Consider a scenario like what happened in Memphis. A company fires workers who are leading a union campaign. If the labor board can't get an injunction, that campaign may just die before labor officials have a chance to investigate whether the firings were justified or not. I talked with Sharon Block about this. She's a law professor at Harvard. She's worried about the message the Supreme Court ruling sends to lower courts.

SHARON BLOCK: The signal from the court is, you should be more skeptical.

HSU: More skeptical of labor board requests in these sorts of disputes, and that could have a chilling effect. But I will say Sharon Block is also very concerned about something bigger than this one ruling, and that is the presidential election this fall.

KURTZLEBEN: OK. Why is she concerned about the presidential election?

HSU: Well, one of the reasons this case even made it to the Supreme Court is because under the Biden administration, the National Labor Relations Board has been very proactive, some say overly aggressive, in going after companies like Starbucks that it believes are violating workers' rights. That would change dramatically if former President Trump is reelected. A labor board with Trump appointees may not even pursue injunctions in these types of labor cases. Sharon Block told me as significant as she thinks the Supreme Court ruling is, she says it pales in comparison to the danger to workers' rights that she would expect to see in a second Trump administration.

KURTZLEBEN: That's NPR's Andrea Hsu. Andrea, thanks so much.

HSU: You're welcome. Transcript provided by NPR, Copyright NPR.

NPR transcripts are created on a rush deadline by an NPR contractor. This text may not be in its final form and may be updated or revised in the future. Accuracy and availability may vary. The authoritative record of NPR’s programming is the audio record.

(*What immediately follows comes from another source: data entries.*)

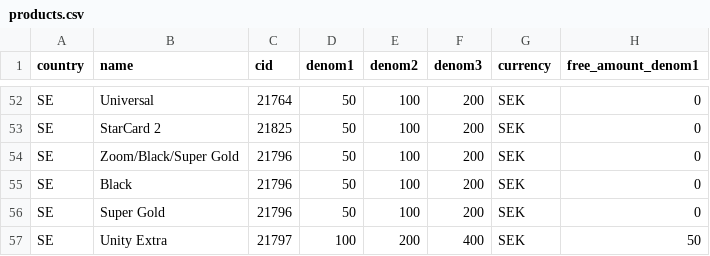
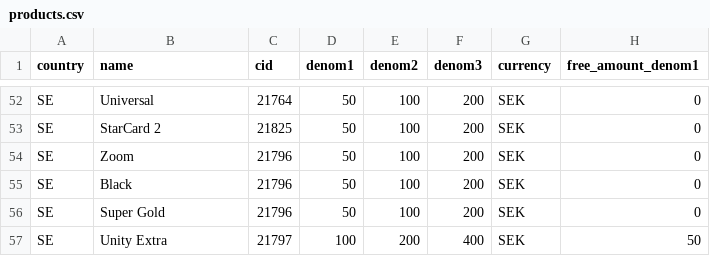
Before and after one commit to imansoltani/UniversalIDT, a CSV file: app/Resources/Import/CSV/products.csv, drawn as a sheet; only a part is shown, gaps mark what is left out.

Commit message:
fix

```diff
--- a/app/Resources/Import/CSV/products.csv
+++ b/app/Resources/Import/CSV/products.csv
@@ -53,3 +53,3 @@ SE;Universal;21764;50;100;200;SEK;0
 SE;StarCard 2;21825;50;100;200;SEK;0
-SE;Zoom/Black/Super Gold;21796;50;100;200;SEK;0
+SE;Zoom;21796;50;100;200;SEK;0
 SE;Black;21796;50;100;200;SEK;0
```
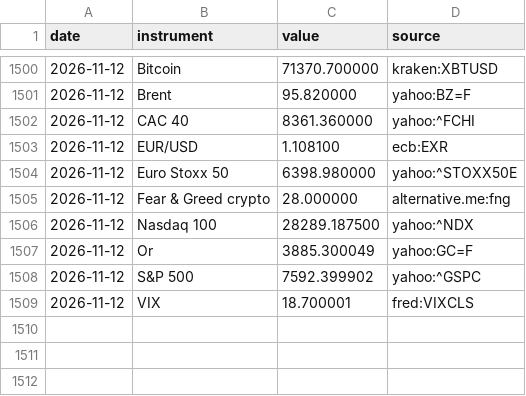
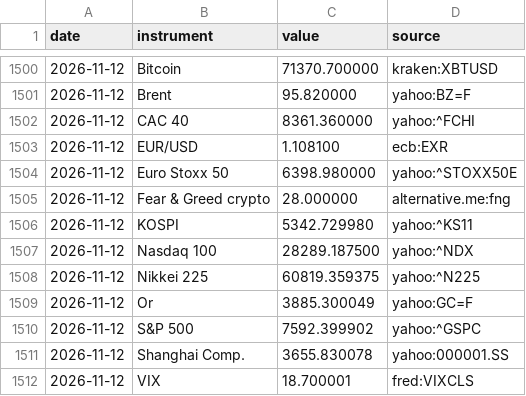
Before and after one commit to Daddeasy/veille-marches, a CSV file: series.csv, drawn as a sheet; only a part is shown, gaps mark what is left out; the diff names each change by its address in the sheet, - before the commit and + after, or states it on an @@ line.

```diff
--- a/series.csv
+++ b/series.csv
+row 1506: 2026-11-12 | KOSPI | 5342.729980 | yahoo:^KS11
+row 1508: 2026-11-12 | Nikkei 225 | 60819.359375 | yahoo:^N225
+row 1511: 2026-11-12 | Shanghai Comp. | 3655.830078 | yahoo:000001.SS
```
Also changed, not shown: 2 other files.
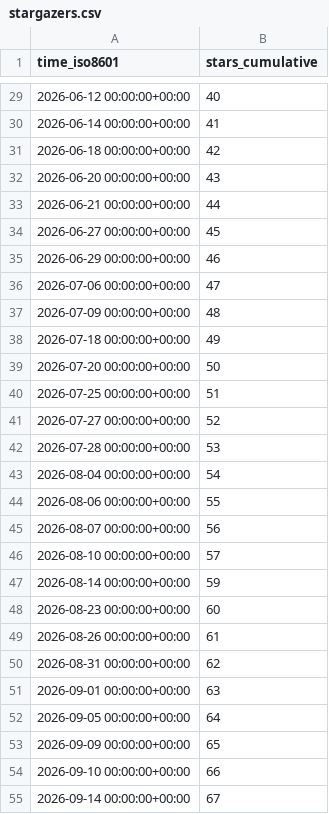
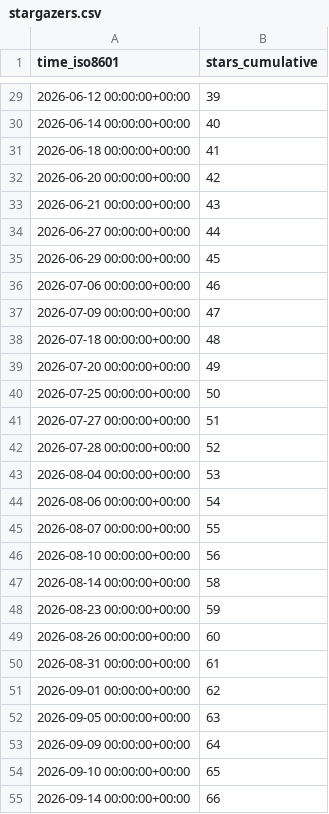
Before and after one commit to hcmhcs/screenTranslate, a CSV file: hcmhcs/screenTranslate/ghrs-data/stargazers.csv, drawn as a sheet; only a part is shown, gaps mark what is left out; the diff covers the shown part only.

```diff
--- a/hcmhcs/screenTranslate/ghrs-data/stargazers.csv
+++ b/hcmhcs/screenTranslate/ghrs-data/stargazers.csv
@@ -29,27 +29,27 @@ time_iso8601,stars_cumulative
-2026-06-12 00:00:00+00:00,40
-2026-06-14 00:00:00+00:00,41
-2026-06-18 00:00:00+00:00,42
-2026-06-20 00:00:00+00:00,43
-2026-06-21 00:00:00+00:00,44
-2026-06-27 00:00:00+00:00,45
-2026-06-29 00:00:00+00:00,46
-2026-07-06 00:00:00+00:00,47
-2026-07-09 00:00:00+00:00,48
-2026-07-18 00:00:00+00:00,49
-2026-07-20 00:00:00+00:00,50
-2026-07-25 00:00:00+00:00,51
-2026-07-27 00:00:00+00:00,52
-2026-07-28 00:00:00+00:00,53
-2026-08-04 00:00:00+00:00,54
-2026-08-06 00:00:00+00:00,55
-2026-08-07 00:00:00+00:00,56
-2026-08-10 00:00:00+00:00,57
-2026-08-14 00:00:00+00:00,59
-2026-08-23 00:00:00+00:00,60
-2026-08-26 00:00:00+00:00,61
-2026-08-31 00:00:00+00:00,62
-2026-09-01 00:00:00+00:00,63
-2026-09-05 00:00:00+00:00,64
-2026-09-09 00:00:00+00:00,65
-2026-09-10 00:00:00+00:00,66
-2026-09-14 00:00:00+00:00,67
+2026-06-12 00:00:00+00:00,39
+2026-06-14 00:00:00+00:00,40
+2026-06-18 00:00:00+00:00,41
+2026-06-20 00:00:00+00:00,42
+2026-06-21 00:00:00+00:00,43
+2026-06-27 00:00:00+00:00,44
+2026-06-29 00:00:00+00:00,45
+2026-07-06 00:00:00+00:00,46
+2026-07-09 00:00:00+00:00,47
+2026-07-18 00:00:00+00:00,48
+2026-07-20 00:00:00+00:00,49
+2026-07-25 00:00:00+00:00,50
+2026-07-27 00:00:00+00:00,51
+2026-07-28 00:00:00+00:00,52
+2026-08-04 00:00:00+00:00,53
+2026-08-06 00:00:00+00:00,54
+2026-08-07 00:00:00+00:00,55
+2026-08-10 00:00:00+00:00,56
+2026-08-14 00:00:00+00:00,58
+2026-08-23 00:00:00+00:00,59
+2026-08-26 00:00:00+00:00,60
+2026-08-31 00:00:00+00:00,61
+2026-09-01 00:00:00+00:00,62
+2026-09-05 00:00:00+00:00,63
+2026-09-09 00:00:00+00:00,64
+2026-09-10 00:00:00+00:00,65
+2026-09-14 00:00:00+00:00,66
```
Also changed, not shown: 1 added row and 27 edited cells elsewhere in this file.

Andrea Hsu is NPR's labor and workplace correspondent.
Danielle Kurtzleben is a political correspondent assigned to NPR's Washington Desk. She appears on NPR shows, writes for the web, and is a regular on The NPR Politics Podcast. She is covering the 2020 presidential election, with particular focuses on on economic policy and gender politics.